These fragments, taken on Earth by mission Luna-16, was initially offered to the wife of Sergei Korolev, regarded as the father of the Soviet space program and who died in 1966.
The final price, which includes fees and expenses, is almost twice as expected ($ 442,500) in the first sale of these samples, also in Sotheby's.
The selling price puts it in the middle of the estimated offer of the auction house, which ranged between 700,000 and one million dollars.
According to Sotheby's, those offered in late November are the only ones of all the moons specified by the moon, and US and Soviet missions that are not owned by a government.

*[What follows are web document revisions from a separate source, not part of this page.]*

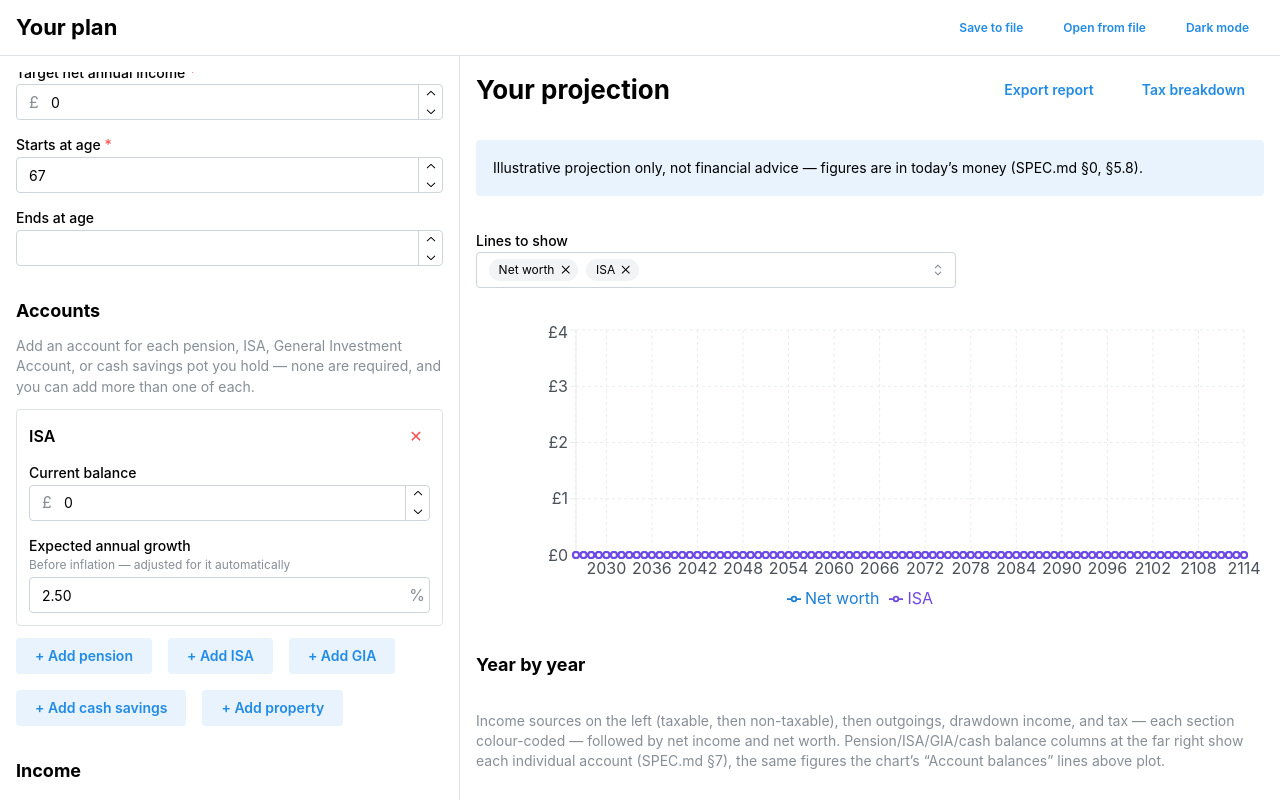
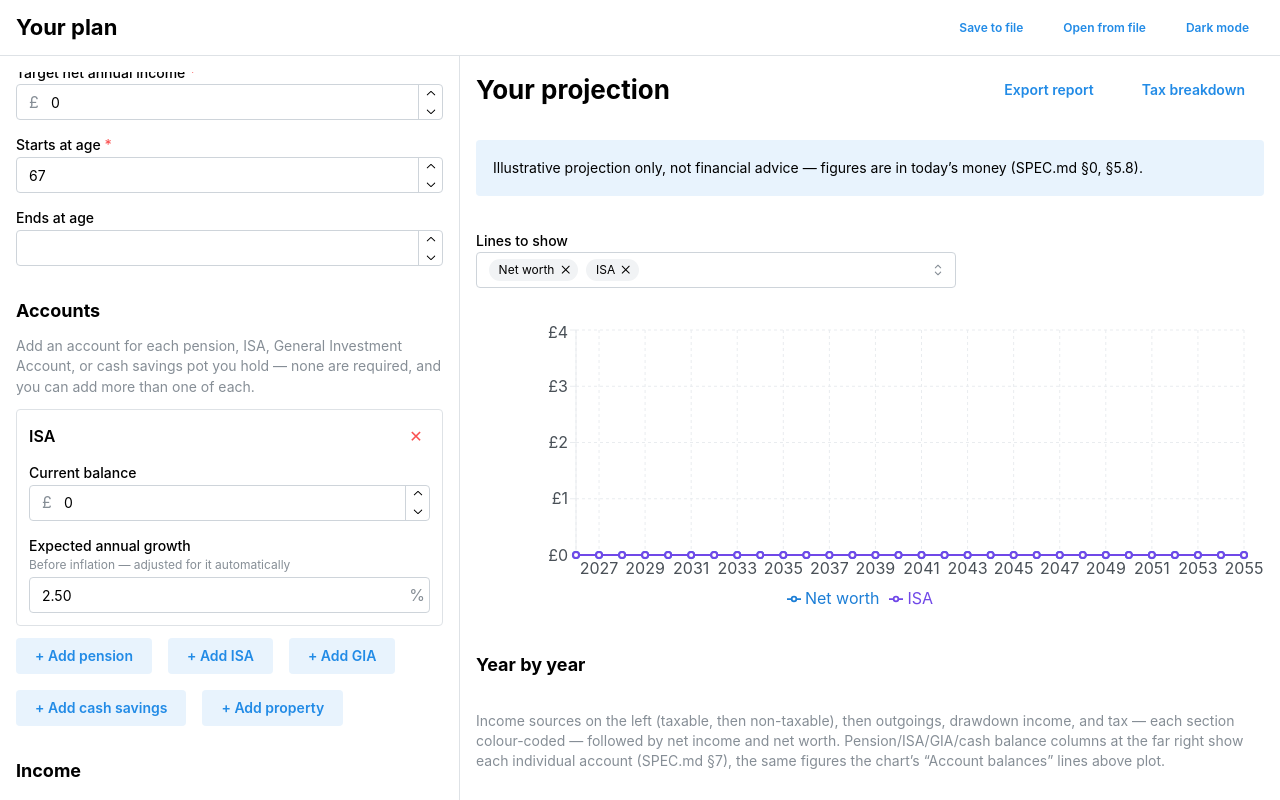
Before and after one commit to BJury/financial-planning, a React (Vite) app in the folder apps/web/: page / in a window 1280 px wide. Both pictures are taken after typing "2020-01-15", "Sample" into the empty fields and a click on the button "+ Add ISA". Shown: the top 800 px of the page. Built offline with nearby package versions, Linux system fonts and the light colour scheme.

Commit message:
Adds projection

```diff
--- a/apps/web/src/components/ProjectionResults.tsx
+++ b/apps/web/src/components/ProjectionResults.tsx
@@ -15,7 +15,7 @@ import {
 import { Alert, Button, Center, Group, MultiSelect, Stack, Table, Text, Title, useComputedColorScheme } from "@mantine/core";
 import { useEffect, useMemo, useRef, useState } from "react";
 import { useNavigate } from "react-router";
-import { CartesianGrid, Legend, Line, LineChart, ResponsiveContainer, Tooltip, XAxis, YAxis } from "recharts";
+import { CartesianGrid, Legend, Line, LineChart, ReferenceArea, ReferenceLine, ResponsiveContainer, Tooltip, XAxis, YAxis } from "recharts";
 import { downloadCsv, projectionToCsv } from "../csvExport.js";
 import { formatMoney } from "../format.js";
 import { computeNetWorth, computeProjection } from "../projection.js";
@@ -305,6 +305,94 @@ function computeKeyFlags(result: ProjectionResult | null): readonly KeyFlag[] {
   return flags;
 }
 
+interface ChartEvent {
+  readonly key: string;
+  readonly taxYear: string;
+  readonly label: string;
+  readonly color: string;
+}
+
+/**
+ * One-off, dated events (SPEC.md §3.8, §3.9) marked directly on the
+ * chart as vertical reference lines — seeing *why* net worth jumps or
+ * dips in a given year (an inheritance landing, a house deposit paid, a
+ * property sold) is easy to miss buried in the year-by-year table, but
+ * hard to miss as a labelled line right on the graph. Maps each event's
+ * own date to whichever projection row's `calendarYear` it falls in,
+ * the same year-only mapping the engine itself uses (no month-level
+ * precision anywhere in this app) — reused here rather than re-derived,
+ * so an event's line always lines up with the exact row its amount
+ * actually landed in.
+ */
+function buildChartEvents(scenario: Scenario, result: ProjectionResult): readonly ChartEvent[] {
+  const events: ChartEvent[] = [];
+  const taxYearForDate = (isoDate: string | undefined): string | undefined => {
+    if (!isoDate) return undefined;
+    const calendarYear = new Date(isoDate).getUTCFullYear();
+    if (Number.isNaN(calendarYear)) return undefined;
+    return result.rows.find((row) => row.calendarYear === calendarYear)?.taxYear;
+  };
+
+  for (const source of scenario.incomeSources) {
+    if (source.type !== "oneOffInflow") continue;
+    const taxYear = taxYearForDate((source.config as { readonly date?: string }).date);
+    if (!taxYear) continue;
+    events.push({ key: `inflow:${source.id}`, taxYear, label: "Inflow", color: "#0ca678" });
+  }
+
+  for (const drain of scenario.incomeDrains) {
+    if (drain.type !== "oneOffOutflow") continue;
+    const taxYear = taxYearForDate((drain.config as { readonly date?: string }).date);
+    if (!taxYear) continue;
+    events.push({ key: `outflow:${drain.id}`, taxYear, label: "Outflow", color: "#e8590c" });
+  }
+
+  for (const account of scenario.accounts) {
+    if (account.kind !== "property" || !account.plannedSale) continue;
+    const taxYear = taxYearForDate(account.plannedSale.saleDate);
+    if (!taxYear) continue;
+    events.push({ key: `sale:${account.id}`, taxYear, label: "Sale", color: "#7048e8" });
+  }
+
+  return events;
+}
+
+interface ShortfallRange {
+  readonly start: string;
+  readonly end: string;
+}
+
+/**
+ * Consecutive tax years where a drawdown target isn't being fully met
+ * (SPEC.md §5.7), merged into runs rather than one marker per year — a
+ * five-year stretch of shortfall reads as one shaded band, not five
+ * overlapping slivers. Household-level (any person's shortfall counts),
+ * matching the existing "Key flags"/table ⚠ convention for the same
+ * condition. Deliberately scoped to *drawdown* shortfall only, not the
+ * related-but-distinct living-expenses shortfall (SPEC.md §5.1 step 7) —
+ * the two are already visually distinguished elsewhere (the table's own
+ * separate ⚠ columns), and conflating them here would blur what the
+ * shading is actually telling you.
+ */
+function computeShortfallRanges(result: ProjectionResult): readonly ShortfallRange[] {
+  const ranges: ShortfallRange[] = [];
+  let start: string | null = null;
+  let end: string | null = null;
+  for (const row of result.rows) {
+    const isShortfall = row.perPerson.some((p) => p.drawdownShortfall);
+    if (isShortfall) {
+      start ??= row.taxYear;
+      end = row.taxYear;
+    } else if (start !== null && end !== null) {
+      ranges.push({ start, end });
+      start = null;
+      end = null;
+    }
+  }
+  if (start !== null && end !== null) ranges.push({ start, end });
+  return ranges;
+}
+
 /**
  * The main-area results pane (SPEC.md §4 journey 2, §7): a minimal
  * net-worth chart and a year-by-year table, all figures in today's
@@ -324,6 +412,8 @@ export function ProjectionResults({ scenario }: { readonly scenario: Scenario |
 
   const result = useMemo(() => (scenario ? computeProjection(scenario) : null), [scenario]);
   const keyFlags = useMemo(() => computeKeyFlags(result), [result]);
+  const chartEvents = useMemo(() => (scenario && result ? buildChartEvents(scenario, result) : []), [scenario, result]);
+  const shortfallRanges = useMemo(() => (result ? computeShortfallRanges(result) : []), [result]);
   const accountMetrics = useMemo(() => (scenario ? buildAccountMetrics(scenario) : []), [scenario]);
   const allMetrics = useMemo(() => [...CHART_METRICS, ...accountMetrics], [accountMetrics]);
   const balanceMetrics = useMemo(
@@ -435,6 +525,13 @@ export function ProjectionResults({ scenario }: { readonly scenario: Scenario |
         maw={480}
       />
 
+      {(chartEvents.length > 0 || shortfallRanges.length > 0) && (
+        <Text size="xs" c="dimmed">
+          {chartEvents.length > 0 && "Dashed lines mark one-off inflows/outflows and property sales. "}
+          {shortfallRanges.length > 0 && "Shaded red bands mark years a drawdown target isn't fully met."}
+        </Text>
+      )}
+
       <div style={{ height: 300 }}>
         {visibleMetrics.length === 0 ? (
           <Center h="100%">
@@ -444,6 +541,9 @@ export function ProjectionResults({ scenario }: { readonly scenario: Scenario |
           <ResponsiveContainer width="100%" height="100%">
             <LineChart data={chartData} margin={{ top: 10, right: 20, bottom: 10, left: 10 }}>
               <CartesianGrid strokeDasharray="3 3" stroke={chartGridColor} />
+              {shortfallRanges.map((r) => (
+                <ReferenceArea key={`shortfall:${r.start}`} x1={r.start} x2={r.end} fill="#e03131" fillOpacity={0.1} ifOverflow="extendDomain" />
+              ))}
               <XAxis
                 dataKey="taxYear"
                 tickFormatter={(v: string) => v.split("-")[0] ?? v}
@@ -463,6 +563,16 @@ export function ProjectionResults({ scenario }: { readonly scenario: Scenario |
               <Legend wrapperStyle={{ color: chartTextColor }} />
               {visibleMetrics.map((m) => (
                 <Line key={m.key} type="monotone" dataKey={m.key} name={m.label} stroke={m.color} strokeWidth={2} />
+              ))}
+              {chartEvents.map((e) => (
+                <ReferenceLine
+                  key={e.key}
+                  x={e.taxYear}
+                  stroke={e.color}
+                  strokeDasharray="4 4"
+                  ifOverflow="extendDomain"
+                  label={{ value: e.label, position: "top", fill: e.color, fontSize: 10 }}
+                />
               ))}
             </LineChart>
           </ResponsiveContainer>
--- a/apps/web/src/pages/Onboarding.tsx
+++ b/apps/web/src/pages/Onboarding.tsx
@@ -1,6 +1,7 @@
 import {
   convertNominalToReal,
   convertRealToNominal,
+  DEFAULT_PROJECTION_YEARS,
   DEFAULT_STATE_PENSION_AGE,
   deriveAnnualRepaymentMortgagePayment,
   getLatestConfirmedRuleSet,
@@ -166,6 +167,7 @@ interface OnboardingDrafts {
   readonly dateOfBirth: string;
   readonly statePensionAge: number;
   readonly inflationRate: number;
+  readonly projectionYears: number;
   /** Whether the household has a second person (SPEC.md §3.1) — everything below is only meaningful when this is true. */
   readonly hasSecondPerson: boolean;
   readonly personBDateOfBirth: string;
@@ -197,6 +199,7 @@ function draftsFromScenario(scenario: Scenario | null): OnboardingDrafts {
       dateOfBirth: "",
       statePensionAge: DEFAULT_STATE_PENSION_AGE,
       inflationRate: DEFAULT_INFLATION_RATE,
+      projectionYears: DEFAULT_PROJECTION_YEARS,
       hasSecondPerson: false,
       personBDateOfBirth: "",
       personBStatePensionAge: DEFAULT_STATE_PENSION_AGE,
@@ -225,6 +228,7 @@ function draftsFromScenario(scenario: Scenario | null): OnboardingDrafts {
     dateOfBirth: personA?.dateOfBirth ?? "",
     statePensionAge: personA?.statePensionAge ?? DEFAULT_STATE_PENSION_AGE,
     inflationRate: scenario.inflationRate,
+    projectionYears: scenario.projectionYears ?? DEFAULT_PROJECTION_YEARS,
     hasSecondPerson: personB !== undefined,
     personBDateOfBirth: personB?.dateOfBirth ?? "",
     personBStatePensionAge: personB?.statePensionAge ?? DEFAULT_STATE_PENSION_AGE,
@@ -311,6 +315,7 @@ export function Onboarding() {
   const [dateOfBirth, setDateOfBirth] = useState(initial.dateOfBirth);
   const [statePensionAge, setStatePensionAge] = useState(initial.statePensionAge);
   const [inflationRate, setInflationRate] = useState(initial.inflationRate);
+  const [projectionYears, setProjectionYears] = useState(initial.projectionYears);
   const [hasSecondPerson, setHasSecondPerson] = useState(initial.hasSecondPerson);
   const [personBDateOfBirth, setPersonBDateOfBirth] = useState(initial.personBDateOfBirth);
   const [personBStatePensionAge, setPersonBStatePensionAge] = useState(initial.personBStatePensionAge);
@@ -467,6 +472,7 @@ export function Onboarding() {
       incomeDrains,
       inflationRate,
       upratingPolicy: { kind: "inflationLinked" },
+      projectionYears,
     };
   };
 
@@ -483,6 +489,7 @@ export function Onboarding() {
       dateOfBirth,
       statePensionAge,
       inflationRate,
+      projectionYears,
       hasSecondPerson,
       personBDateOfBirth,
       personBStatePensionAge,
@@ -597,6 +604,13 @@ export function Onboarding() {
           decimalScale={2}
           value={inflationRate * 100}
           onChange={(v) => setInflationRate(typeof v === "number" ? v / 100 : 0)}
+        />
+        <NumberInput
+          label="Projection length (years)"
+          description="Shortens the projection to a more readable window — it can never run longer than everyone's own assumed lifespan (SPEC.md §3.2), only shorter."
+          min={1}
+          value={projectionYears}
+          onChange={(v) => setProjectionYears(typeof v === "number" ? v : DEFAULT_PROJECTION_YEARS)}
         />
       </Stack>
 
--- a/apps/web/src/projection.ts
+++ b/apps/web/src/projection.ts
@@ -1,14 +1,35 @@
-import { ageAtYear, getLatestConfirmedRuleSet, runProjection, subtractPence, sumPence, type Pence, type ProjectionResult, type Scenario, type YearLedgerRow } from "@fp/engine";
+import {
+  ageAtYear,
+  DEFAULT_PROJECTION_YEARS,
+  getLatestConfirmedRuleSet,
+  runProjection,
+  subtractPence,
+  sumPence,
+  type Pence,
+  type ProjectionResult,
+  type Scenario,
+  type YearLedgerRow,
+} from "@fp/engine";
 
 /**
- * The projection runs to the latest of any household member's own
- * `projectionEndAge` (SPEC.md §3.2) — not a fixed short window — since a
+ * The projection's natural full length runs to the latest of any
+ * household member's own `projectionEndAge` (SPEC.md §3.2) — since a
  * scheduled item (a rental starting in 5 years and running for 10, say)
- * can easily fall entirely outside a hardcoded few-year horizon.
+ * can easily fall entirely outside a hardcoded few-year horizon. The
+ * user-facing `Scenario.projectionYears` (defaulting to
+ * `DEFAULT_PROJECTION_YEARS`) can *shorten* this to something more
+ * readable than "however long until everyone's assumed lifespan ends,"
+ * but deliberately never lengthens it past that natural maximum —
+ * showing years after everyone's own modelled death is meaningless
+ * (survivorship's own `alivePeople` filtering has no defined behaviour
+ * once nobody's left in it), so the two bounds are combined with `min`,
+ * not used as alternatives.
  */
 export function projectionYearsFor(scenario: Scenario, startCalendarYear: number): number {
   const yearsPerPerson = scenario.household.people.map((p) => p.projectionEndAge - ageAtYear(p.dateOfBirth, startCalendarYear));
-  return Math.max(1, ...yearsPerPerson);
+  const naturalMax = Math.max(1, ...yearsPerPerson);
+  const requested = scenario.projectionYears ?? DEFAULT_PROJECTION_YEARS;
+  return Math.max(1, Math.min(requested, naturalMax));
 }
 
 /**
--- a/packages/engine/src/index.ts
+++ b/packages/engine/src/index.ts
@@ -20,7 +20,7 @@ export {
 } from "./money/pence.js";
 
 // Schema (data model)
-export { DEFAULT_STATE_PENSION_AGE, personId } from "./schema/types.js";
+export { DEFAULT_PROJECTION_YEARS, DEFAULT_STATE_PENSION_AGE, personId } from "./schema/types.js";
 export type {
   Account,
   CashAccount,
--- a/packages/engine/src/schema/types.ts
+++ b/packages/engine/src/schema/types.ts
@@ -279,4 +279,22 @@ export interface Scenario {
   /** A single flat CPI assumption for the whole plan (SPEC.md §3.10). */
   readonly inflationRate: number;
   readonly upratingPolicy: UpratingPolicy;
+  /**
+   * How many years to run the projection for, from the scenario's start
+   * — a user-facing convenience distinct from `Person.projectionEndAge`
+   * (which drives *survivorship*, SPEC.md §5.7.5, and is a per-person
+   * assumed-lifespan concept, not a display-length one). Capped at the
+   * natural maximum still derived from `projectionEndAge` in
+   * `apps/web/src/projection.ts`'s `projectionYearsFor` — this never
+   * extends a projection *past* everyone's own modelled lifespan, only
+   * ever shortens the default full-lifetime span to something more
+   * readable. Optional, like `Person.statePensionAge`, so every existing
+   * `Scenario` value keeps typechecking without modification —
+   * `DEFAULT_PROJECTION_YEARS` is the engine's own fallback wherever
+   * this is absent.
+   */
+  readonly projectionYears?: number;
 }
+
+/** The UI's default projection length, and the engine's own fallback wherever `Scenario.projectionYears` is absent. */
+export const DEFAULT_PROJECTION_YEARS = 30;
```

A sign that lunar missions have a strong attraction among collectors was the auction of a case that Neil Armstrong used to collect the first lunar samples it collected for $ 1.8 million in Sotheby's sale in New York in July 2017
Although China has managed to put a moon module in 2013, the only samples that have been taken on the Earth to date come from missions from the United States and the Soviet Union.
The United States did not return there after the Apollo 17 mission was in 1972, and Russia was not on the Moon since the end of the Soviet era and the Luna-24 flight in 1976.
NASA plans to return by crew in 2023, and China plans to build a population base on the moon.
Prior to that, a private Israeli non-profit organization wants to send in a December unmanned module, whose landing on the moon is scheduled for mid-February 2019.
Follow us on Twitter …